ACTION ITEM -> Gather, from the data below, each line in which the word "seasoning" occurs.

LISTED ENTRIES ->

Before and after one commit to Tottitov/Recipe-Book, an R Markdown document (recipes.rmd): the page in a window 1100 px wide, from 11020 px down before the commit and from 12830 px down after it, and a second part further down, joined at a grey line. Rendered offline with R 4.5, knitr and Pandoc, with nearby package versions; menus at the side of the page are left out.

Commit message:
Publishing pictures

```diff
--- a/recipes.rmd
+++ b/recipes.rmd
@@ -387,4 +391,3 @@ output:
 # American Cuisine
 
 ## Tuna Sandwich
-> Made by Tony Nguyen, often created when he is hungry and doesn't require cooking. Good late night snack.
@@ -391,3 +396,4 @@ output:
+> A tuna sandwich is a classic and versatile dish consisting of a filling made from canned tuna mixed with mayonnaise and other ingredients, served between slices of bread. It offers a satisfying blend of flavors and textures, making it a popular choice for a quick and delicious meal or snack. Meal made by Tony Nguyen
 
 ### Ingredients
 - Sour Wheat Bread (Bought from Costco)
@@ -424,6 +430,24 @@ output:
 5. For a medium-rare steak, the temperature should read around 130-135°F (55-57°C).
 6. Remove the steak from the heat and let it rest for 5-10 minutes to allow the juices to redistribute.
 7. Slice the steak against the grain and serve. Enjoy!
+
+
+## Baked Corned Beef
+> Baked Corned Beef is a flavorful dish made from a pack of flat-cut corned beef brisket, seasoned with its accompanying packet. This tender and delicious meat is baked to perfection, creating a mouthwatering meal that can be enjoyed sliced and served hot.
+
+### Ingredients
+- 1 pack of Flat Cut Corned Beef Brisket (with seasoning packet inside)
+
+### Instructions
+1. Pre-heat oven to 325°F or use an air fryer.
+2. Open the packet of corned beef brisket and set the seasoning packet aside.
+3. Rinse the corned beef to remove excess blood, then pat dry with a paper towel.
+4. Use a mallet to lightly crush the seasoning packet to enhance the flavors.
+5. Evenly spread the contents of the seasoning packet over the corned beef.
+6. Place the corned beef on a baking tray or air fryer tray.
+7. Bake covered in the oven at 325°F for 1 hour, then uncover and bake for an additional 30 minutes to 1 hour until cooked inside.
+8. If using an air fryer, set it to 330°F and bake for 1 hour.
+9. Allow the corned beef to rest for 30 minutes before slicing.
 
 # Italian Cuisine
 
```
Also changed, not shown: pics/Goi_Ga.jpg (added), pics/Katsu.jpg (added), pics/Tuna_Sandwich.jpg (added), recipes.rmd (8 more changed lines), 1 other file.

SOLUTION BELOW ->
+- 1 pack of Flat Cut Corned Beef Brisket (with seasoning packet inside)
+2. Open the packet of corned beef brisket and set the seasoning packet aside.
+4. Use a mallet to lightly crush the seasoning packet to enhance the flavors.
+5. Evenly spread the contents of the seasoning packet over the corned beef.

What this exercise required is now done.